Nixon finally took a step that stole billions of dollars from people around the world who were holding dollars based on their previously guaranteed convertibility to gold. Nixon said the U.S. dollar, which had been the international reserve currency, could no longer be redeemed for gold. With another stroke of a president's pen, dollars were suddenly officially worth much less.
The U.S. was officially off the gold standard. Several things followed. Nixon, supposedly a Republican conservative who favored free markets, announced that he was now "a Keynesian" in economics. Foreigners who held dollars--especially Arab oil officials who had billions of dollars in petro-dollars--became angry and looked for ways to get back at the U.S. (They raised oil prices.)
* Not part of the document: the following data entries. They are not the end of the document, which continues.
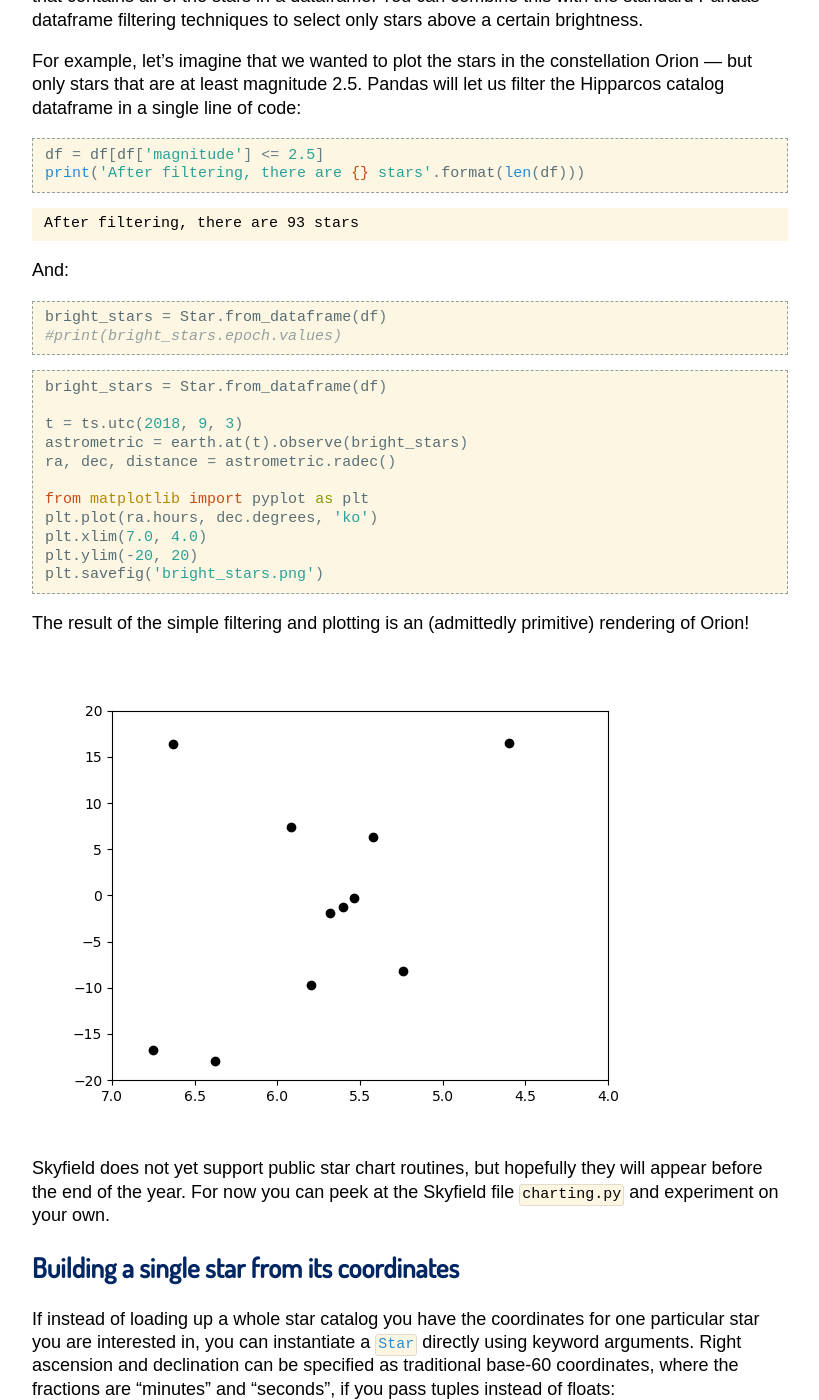
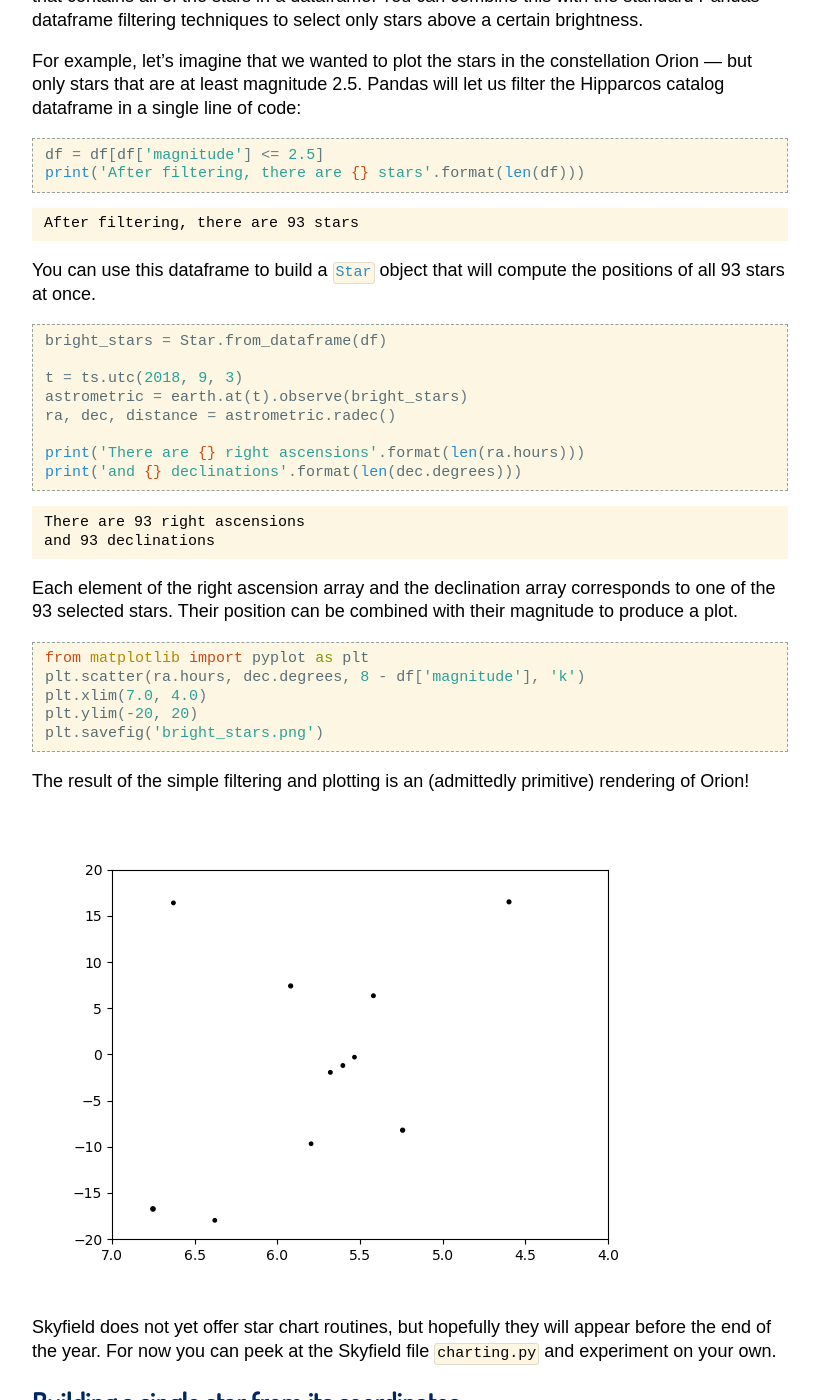
Before and after one commit to skyfielders/python-skyfield, a Sphinx documentation site: the page built from skyfield/documentation/stars.rst, in a window 1280 px wide and 1400 px high, scrolled down 1445 px. Shown: the whole window, without its empty margins (230-1049 px from the left). Built offline with Sphinx 7.4.7, drawn with Linux system fonts in a browser that asks for light colours; some web fonts are replaced; pages that are not in the unit, such as notebooks, are missing from menus.

Commit message:
Use a scatter plot for the sample star chart

```diff
--- a/skyfield/documentation/stars.rst
+++ b/skyfield/documentation/stars.rst
@@ -99,13 +99,8 @@ line of code:
 
     After filtering, there are 93 stars
 
-And:
-
-
-.. testcode::
-
-   bright_stars = Star.from_dataframe(df)
-   #print(bright_stars.epoch.values)
+You can use this dataframe to build a :class:`~skyfield.starlib.Star`
+object that will compute the positions of all 93 stars at once.
 
 .. testcode::
 
@@ -115,8 +110,22 @@ And:
    astrometric = earth.at(t).observe(bright_stars)
    ra, dec, distance = astrometric.radec()
 
+   print('There are {} right ascensions'.format(len(ra.hours)))
+   print('and {} declinations'.format(len(dec.degrees)))
+
+.. testoutput::
+
+    There are 93 right ascensions
+    and 93 declinations
+
+Each element of the right ascension array and the declination array
+corresponds to one of the 93 selected stars.  Their position can be
+combined with their magnitude to produce a plot.
+
+.. testcode::
+
    from matplotlib import pyplot as plt
-   plt.plot(ra.hours, dec.degrees, 'ko')
+   plt.scatter(ra.hours, dec.degrees, 8 - df['magnitude'], 'k')
    plt.xlim(7.0, 4.0)
    plt.ylim(-20, 20)
    plt.savefig('bright_stars.png')
@@ -126,9 +135,9 @@ primitive) rendering of Orion!
 
 .. image:: bright_stars.png
 
-Skyfield does not yet support public star chart routines, but hopefully
-they will appear before the end of the year.  For now you can peek at
-the Skyfield file ``charting.py`` and experiment on your own.
+Skyfield does not yet offer star chart routines, but hopefully they will
+appear before the end of the year.  For now you can peek at the Skyfield
+file ``charting.py`` and experiment on your own.
 
 Building a single star from its coordinates
 ===========================================
```
Also changed, not shown: skyfield/documentation/bright_stars.png.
Nixon's measures, which ironically were designed to battle inflation and bring down high interest rates, caused one of the most difficult inflationary episodes in American economic history. Annual inflation was rising at a rate of 12 percent by the end of the 1970s. The prime rate went slightly north of 20 percent, a rate that once would have been called usury. But, by the end of the decade, it had been several years since Nixon had been removed from office, and his disastrous economic policies were by then an afterthought in the wake of Watergate.
Bernstein, in this disappointing book, passes few judgments on the terrible results of Nixonomics. We know he admires FDR, but what about Nixon? Wasn't Nixon the apotheosis of what Bernstein's argues for in this book? The man who helped to destroy the gold standard. Bernstein turns the story of gold upside down. At the end of the book, he's warning that, "The most striking feature of this long history is that gold led most of the protagonists of the drama into the ditch."
So one is left to conclude that Bernstein favors fiat money. Now and forever, and let's pay tribute to our lords and masters--the central bankers of this world. And, by implication, Bernstein must believe that those running monetary policies around the globe should only be limited by their common sense, which, in the case of central banks and the political leaders who appoint them, can mean anything and everything. But central bank policies are usually bad. They usually result in a boom-or-bust business cycle as predicted by the great Austrian economists.
"Irredeemable paper money," wrote the economist Irving Fisher, "has almost invariably proved a curse to the country using it." A bank is as dangerous as a standing army, many American opponents of central banks have held. It is as difficult to get rid of a central bank as it is to rid a nation of a military-industrial complex.
One concludes that Bernstein is a Keynesian who believes government can manage inflation. That is tantamount to saying that a little cholera isn't a bad thing because, after all, it can be managed so it will never get out of hand. Today, the debate over gold as money, for the time being, is no longer a big issue as it was back in the miserable 1970s or in the early 1980s, when the nation sloughed through a recession and double-digit rates of inflation, the results of stagflation--something Keynesian economists, armed with the Phillips Curve, had previously said was not possible.
But, given the history of governments and their insistence on monopolizing money creation and management, it is inevitable that the gold debate will flare up again. Governments can, and have, outlawed the ownership of gold. They cannot outlaw the effects of fiat money. They can't wish away unpleasant economic outcomes such as a plunging stock market and stagflation. The unpleasant side effects of inflationary rates will happen again. The debate over gold will be reopened, much, I trust, to the disgust of Peter L. Bernstein.
Gregory Bresiger is a writer and editor in New York. His work has appeared in Traders Magazine, The New York Post and The Journal of Libertarian Studies. See his Mises.org Articles Archive, and send him MAIL.